Most cutbacks are likely.
With passenger traffic all but dried up—some flights had load factors of 20%-30% and others only one or two passengers—how might people get around while minimizing exposure to the coronavirus?
The private, general aviation airplanes are one choice.
Using corporate jets is another. But this option isn’t inexpensive, even when consolidating passengers.
There has been a jump in usage of business jets. Initially, evacuations from Asia spiked demand by those who could afford it.
The Guardian newspaper cited early demand of the wealthy or companies chartering biz jets to evacuate families or employees from Southeast Asia.
At a time where some Americans caught overseas are still trying to get home, most can’t afford to charter a biz jet or even buy a seat on one.

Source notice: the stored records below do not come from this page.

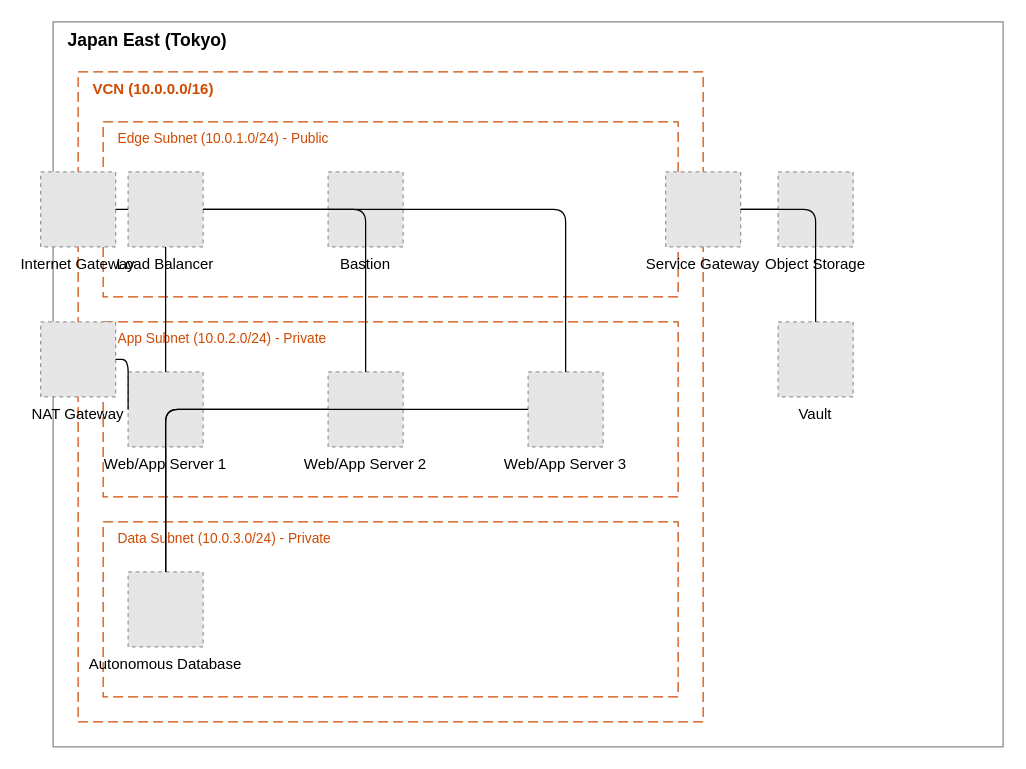
araidon/oci-skills keeps this draw.io diagram as skills/oci-drawio/examples/basic-web-3tier.drawio. Above is the earlier version. Source tidied: cells renumbered, new cells numbered last; positions are measured from the earlier drawing's top-left corner, leaving out a move shared by most shapes. Both pictures are drawn from the tidied source at 125%, with x=0, y=0 at pixel (40, 21). Pictures stored in the file or linked from it are replaced by grey dashed boxes.
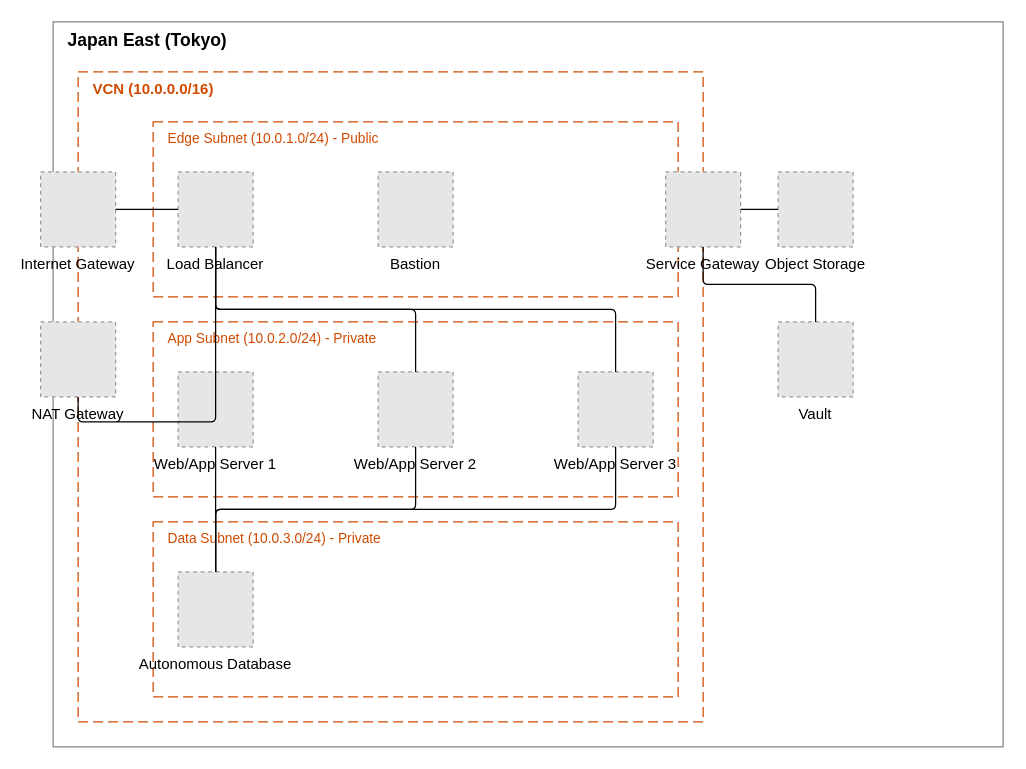
Above is the later version.

The change refers to these unchanged cells:
```xml
<mxCell id="3" value="VCN (10.0.0.0/16)" style="rounded=1;whiteSpace=wrap;html=1;arcSize=0;strokeColor=#D04A02;fillColor=none;dashed=1;dashPattern=8 4;verticalAlign=top;align=left;spacingLeft=10;fontStyle=1;fontSize=12;fontColor=#D04A02;" parent="2" vertex="1">
  <mxGeometry x="20" y="40" width="500" height="520" as="geometry" />
</mxCell>
<mxCell id="5" value="Load Balancer" style="fillColor=#E6E6E6;strokeColor=#999999;dashed=1;verticalLabelPosition=bottom;labelBackgroundColor=none;labelPosition=center;verticalAlign=top;" parent="4" vertex="1">
  <mxGeometry x="20" y="40" width="60" height="60" as="geometry" />
</mxCell>
<mxCell id="8" value="Web/App Server 1" style="fillColor=#E6E6E6;strokeColor=#999999;dashed=1;verticalLabelPosition=bottom;labelBackgroundColor=none;labelPosition=center;verticalAlign=top;" parent="7" vertex="1">
  <mxGeometry x="20" y="40" width="60" height="60" as="geometry" />
</mxCell>
<mxCell id="9" value="Web/App Server 2" style="fillColor=#E6E6E6;strokeColor=#999999;dashed=1;verticalLabelPosition=bottom;labelBackgroundColor=none;labelPosition=center;verticalAlign=top;" parent="7" vertex="1">
  <mxGeometry x="180" y="40" width="60" height="60" as="geometry" />
</mxCell>
<mxCell id="10" value="Web/App Server 3" style="fillColor=#E6E6E6;strokeColor=#999999;dashed=1;verticalLabelPosition=bottom;labelBackgroundColor=none;labelPosition=center;verticalAlign=top;" parent="7" vertex="1">
  <mxGeometry x="340" y="40" width="60" height="60" as="geometry" />
</mxCell>
<mxCell id="12" value="Autonomous Database" style="fillColor=#E6E6E6;strokeColor=#999999;dashed=1;verticalLabelPosition=bottom;labelBackgroundColor=none;labelPosition=center;verticalAlign=top;" parent="11" vertex="1">
  <mxGeometry x="20" y="40" width="60" height="60" as="geometry" />
</mxCell>
<mxCell id="13" value="Internet Gateway" style="fillColor=#E6E6E6;strokeColor=#999999;dashed=1;verticalLabelPosition=bottom;labelBackgroundColor=none;labelPosition=center;verticalAlign=top;" parent="3" vertex="1">
  <mxGeometry x="-30" y="80" width="60" height="60" as="geometry" />
</mxCell>
<mxCell id="14" value="NAT Gateway" style="fillColor=#E6E6E6;strokeColor=#999999;dashed=1;verticalLabelPosition=bottom;labelBackgroundColor=none;labelPosition=center;verticalAlign=top;" parent="3" vertex="1">
  <mxGeometry x="-30" y="200" width="60" height="60" as="geometry" />
</mxCell>
<mxCell id="15" value="Service Gateway" style="fillColor=#E6E6E6;strokeColor=#999999;dashed=1;verticalLabelPosition=bottom;labelBackgroundColor=none;labelPosition=center;verticalAlign=top;" parent="3" vertex="1">
  <mxGeometry x="470" y="80" width="60" height="60" as="geometry" />
</mxCell>
<mxCell id="16" value="Object Storage" style="fillColor=#E6E6E6;strokeColor=#999999;dashed=1;verticalLabelPosition=bottom;labelBackgroundColor=none;labelPosition=center;verticalAlign=top;" parent="2" vertex="1">
  <mxGeometry x="580" y="120" width="60" height="60" as="geometry" />
</mxCell>
<mxCell id="17" value="Vault" style="fillColor=#E6E6E6;strokeColor=#999999;dashed=1;verticalLabelPosition=bottom;labelBackgroundColor=none;labelPosition=center;verticalAlign=top;" parent="2" vertex="1">
  <mxGeometry x="580" y="240" width="60" height="60" as="geometry" />
</mxCell>
```

What changed in the source:
```diff
@@
     <mxCell id="4" value="Edge Subnet (10.0.1.0/24) - Public" style="rounded=1;whiteSpace=wrap;html=1;arcSize=0;strokeColor=#D04A02;fillColor=none;dashed=1;dashPattern=8 4;verticalAlign=top;align=left;spacingLeft=10;fontSize=11;fontColor=#D04A02;" parent="3" vertex="1">
-      <mxGeometry x="20" y="40" width="460" height="140" as="geometry" />
+      <mxGeometry x="60" y="40" width="420" height="140" as="geometry" />
     </mxCell>
@@
     <mxCell id="7" value="App Subnet (10.0.2.0/24) - Private" style="rounded=1;whiteSpace=wrap;html=1;arcSize=0;strokeColor=#D04A02;fillColor=none;dashed=1;dashPattern=8 4;verticalAlign=top;align=left;spacingLeft=10;fontSize=11;fontColor=#D04A02;" parent="3" vertex="1">
-      <mxGeometry x="20" y="200" width="460" height="140" as="geometry" />
+      <mxGeometry x="60" y="200" width="420" height="140" as="geometry" />
     </mxCell>
@@
     <mxCell id="11" value="Data Subnet (10.0.3.0/24) - Private" style="rounded=1;whiteSpace=wrap;html=1;arcSize=0;strokeColor=#D04A02;fillColor=none;dashed=1;dashPattern=8 4;verticalAlign=top;align=left;spacingLeft=10;fontSize=11;fontColor=#D04A02;" parent="3" vertex="1">
-      <mxGeometry x="20" y="360" width="460" height="140" as="geometry" />
+      <mxGeometry x="60" y="360" width="420" height="140" as="geometry" />
     </mxCell>
@@
-    <mxCell id="18" style="endArrow=none;startArrow=none;strokeColor=#000000;strokeWidth=1;edgeStyle=orthogonalEdgeStyle;" parent="1" edge="1" source="13" target="5">
+    <mxCell id="18" style="endArrow=none;startArrow=none;strokeColor=#000000;strokeWidth=1;edgeStyle=orthogonalEdgeStyle;rounded=1;arcSize=8;jettySize=20;html=1;exitX=1.0;exitY=0.5;exitDx=0;exitDy=0;entryX=0.0;entryY=0.5;entryDx=0;entryDy=0;" parent="1" edge="1" source="13" target="5">
       <mxGeometry relative="1" as="geometry" />
     </mxCell>
-    <mxCell id="19" style="endArrow=none;startArrow=none;strokeColor=#000000;strokeWidth=1;edgeStyle=orthogonalEdgeStyle;" parent="1" edge="1" source="5" target="8">
+    <mxCell id="19" style="endArrow=none;startArrow=none;strokeColor=#000000;strokeWidth=1;edgeStyle=orthogonalEdgeStyle;rounded=1;arcSize=8;jettySize=20;html=1;exitX=0.5;exitY=1.0;exitDx=0;exitDy=0;entryX=0.5;entryY=0.0;entryDx=0;entryDy=0;" parent="1" edge="1" source="5" target="8">
       <mxGeometry relative="1" as="geometry" />
     </mxCell>
-    <mxCell id="20" style="endArrow=none;startArrow=none;strokeColor=#000000;strokeWidth=1;edgeStyle=orthogonalEdgeStyle;" parent="1" edge="1" source="5" target="9">
-      <mxGeometry relative="1" as="geometry" />
+    <mxCell id="20" style="endArrow=none;startArrow=none;strokeColor=#000000;strokeWidth=1;edgeStyle=orthogonalEdgeStyle;rounded=1;arcSize=8;jettySize=20;html=1;exitX=0.5;exitY=1.0;exitDx=0;exitDy=0;entryX=0.5;entryY=0.0;entryDx=0;entryDy=0;" parent="1" edge="1" source="5" target="9">
+      <mxGeometry relative="1" as="geometry">
+        <Array as="points">
+          <mxPoint x="140" y="230" />
+          <mxPoint x="300" y="230" />
+        </Array>
+      </mxGeometry>
     </mxCell>
-    <mxCell id="21" style="endArrow=none;startArrow=none;strokeColor=#000000;strokeWidth=1;edgeStyle=orthogonalEdgeStyle;" parent="1" edge="1" source="5" target="10">
-      <mxGeometry relative="1" as="geometry" />
+    <mxCell id="21" style="endArrow=none;startArrow=none;strokeColor=#000000;strokeWidth=1;edgeStyle=orthogonalEdgeStyle;rounded=1;arcSize=8;jettySize=20;html=1;exitX=0.5;exitY=1.0;exitDx=0;exitDy=0;entryX=0.5;entryY=0.0;entryDx=0;entryDy=0;" parent="1" edge="1" source="5" target="10">
+      <mxGeometry relative="1" as="geometry">
+        <Array as="points">
+          <mxPoint x="140" y="230" />
+          <mxPoint x="460" y="230" />
+        </Array>
+      </mxGeometry>
     </mxCell>
-    <mxCell id="22" style="endArrow=none;startArrow=none;strokeColor=#000000;strokeWidth=1;edgeStyle=orthogonalEdgeStyle;" parent="1" edge="1" source="8" target="12">
+    <mxCell id="22" style="endArrow=none;startArrow=none;strokeColor=#000000;strokeWidth=1;edgeStyle=orthogonalEdgeStyle;rounded=1;arcSize=8;jettySize=20;html=1;exitX=0.5;exitY=1.0;exitDx=0;exitDy=0;entryX=0.5;entryY=0.0;entryDx=0;entryDy=0;" parent="1" edge="1" source="8" target="12">
       <mxGeometry relative="1" as="geometry" />
     </mxCell>
-    <mxCell id="23" style="endArrow=none;startArrow=none;strokeColor=#000000;strokeWidth=1;edgeStyle=orthogonalEdgeStyle;" parent="1" edge="1" source="9" target="12">
-      <mxGeometry relative="1" as="geometry" />
+    <mxCell id="23" style="endArrow=none;startArrow=none;strokeColor=#000000;strokeWidth=1;edgeStyle=orthogonalEdgeStyle;rounded=1;arcSize=8;jettySize=20;html=1;exitX=0.5;exitY=1.0;exitDx=0;exitDy=0;entryX=0.5;entryY=0.0;entryDx=0;entryDy=0;" parent="1" edge="1" source="9" target="12">
+      <mxGeometry relative="1" as="geometry">
+        <Array as="points">
+          <mxPoint x="300" y="390" />
+          <mxPoint x="140" y="390" />
+        </Array>
+      </mxGeometry>
     </mxCell>
-    <mxCell id="24" style="endArrow=none;startArrow=none;strokeColor=#000000;strokeWidth=1;edgeStyle=orthogonalEdgeStyle;" parent="1" edge="1" source="10" target="12">
-      <mxGeometry relative="1" as="geometry" />
+    <mxCell id="24" style="endArrow=none;startArrow=none;strokeColor=#000000;strokeWidth=1;edgeStyle=orthogonalEdgeStyle;rounded=1;arcSize=8;jettySize=20;html=1;exitX=0.5;exitY=1.0;exitDx=0;exitDy=0;entryX=0.5;entryY=0.0;entryDx=0;entryDy=0;" parent="1" edge="1" source="10" target="12">
+      <mxGeometry relative="1" as="geometry">
+        <Array as="points">
+          <mxPoint x="460" y="390" />
+          <mxPoint x="140" y="390" />
+        </Array>
+      </mxGeometry>
     </mxCell>
-    <mxCell id="25" style="endArrow=none;startArrow=none;strokeColor=#000000;strokeWidth=1;edgeStyle=orthogonalEdgeStyle;" parent="1" edge="1" source="14" target="8">
-      <mxGeometry relative="1" as="geometry" />
+    <mxCell id="25" style="endArrow=none;startArrow=none;strokeColor=#000000;strokeWidth=1;edgeStyle=orthogonalEdgeStyle;rounded=1;arcSize=8;jettySize=20;html=1;exitX=0.5;exitY=1.0;exitDx=0;exitDy=0;entryX=0.5;entryY=0.0;entryDx=0;entryDy=0;" parent="1" edge="1" source="14" target="8">
+      <mxGeometry relative="1" as="geometry">
+        <Array as="points">
+          <mxPoint x="30" y="320" />
+          <mxPoint x="140" y="320" />
+        </Array>
+      </mxGeometry>
     </mxCell>
-    <mxCell id="26" style="endArrow=none;startArrow=none;strokeColor=#000000;strokeWidth=1;edgeStyle=orthogonalEdgeStyle;" parent="1" edge="1" source="15" target="16">
+    <mxCell id="26" style="endArrow=none;startArrow=none;strokeColor=#000000;strokeWidth=1;edgeStyle=orthogonalEdgeStyle;rounded=1;arcSize=8;jettySize=20;html=1;exitX=1.0;exitY=0.5;exitDx=0;exitDy=0;entryX=0.0;entryY=0.5;entryDx=0;entryDy=0;" parent="1" edge="1" source="15" target="16">
       <mxGeometry relative="1" as="geometry" />
     </mxCell>
-    <mxCell id="27" style="endArrow=none;startArrow=none;strokeColor=#000000;strokeWidth=1;edgeStyle=orthogonalEdgeStyle;" parent="1" edge="1" source="15" target="17">
-      <mxGeometry relative="1" as="geometry" />
+    <mxCell id="27" style="endArrow=none;startArrow=none;strokeColor=#000000;strokeWidth=1;edgeStyle=orthogonalEdgeStyle;rounded=1;arcSize=8;jettySize=20;html=1;exitX=0.5;exitY=1.0;exitDx=0;exitDy=0;entryX=0.5;entryY=0.0;entryDx=0;entryDy=0;" parent="1" edge="1" source="15" target="17">
+      <mxGeometry relative="1" as="geometry">
+        <Array as="points">
+          <mxPoint x="530" y="210" />
+          <mxPoint x="620" y="210" />
+        </Array>
+      </mxGeometry>
     </mxCell>
```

Lidor Revah is CEO of Imperium Jets, a company that acts as a consolidator/arranger of biz jet flights. At my request, he provided these sample costs to charter or obtain a seat on routes in Europe, the US and in Asia. The prices are per six passengers.
Imperium is one of many companies arranging biz jet flights. Imperium works with travel agencies and brokers. It can respond to inquiries within two hours and handle all the backend work, quotes and arrange payments.
“We see more and more that travel agents have nothing to sell,” Revah says.
How does Imperium ensure that exposure to the virus will be minimized?
Revah says that operators send a form with any quote detailing potential exposure. The chartered jets either won’t fly into an infected area or the crew will take “extreme precautions.”
The flight crew won’t leave the aircraft.
Imperium says the main demand is from the US. It has 12,630 aircraft jets and turboprops in its data base with 2,600 operators. It’s adding cargo aircraft operators, from turboprops to Boeing 747s. Thirty travel agencies became clients since January, Revah says.
There continues to be concern that Europe and the US may close the skies to passenger airline service. Cargo flights will likely be allowed in this event, and Revah believes private and biz jet operations will continue.
Despite the spike in traffic, news emerged Friday that the biz-jet industry asked for US federal aid.
CNBC reported that “The National Business Aviation Association, or NBAA, which represents private-jet companies and corporate jets, sent a joint letter with other industry groups to congressional leaders saying the industry is facing “increasing financial uncertainty” and that private-jet companies should be included in any airline or aviation bailout.” The NBAA cited a broader threat: the virus “threatens the survival and prospects of thousands of general aviation businesses,” the letter stated.
A bailout for an industry that largely serves the rich is likely to meet fierce resistance in Congress.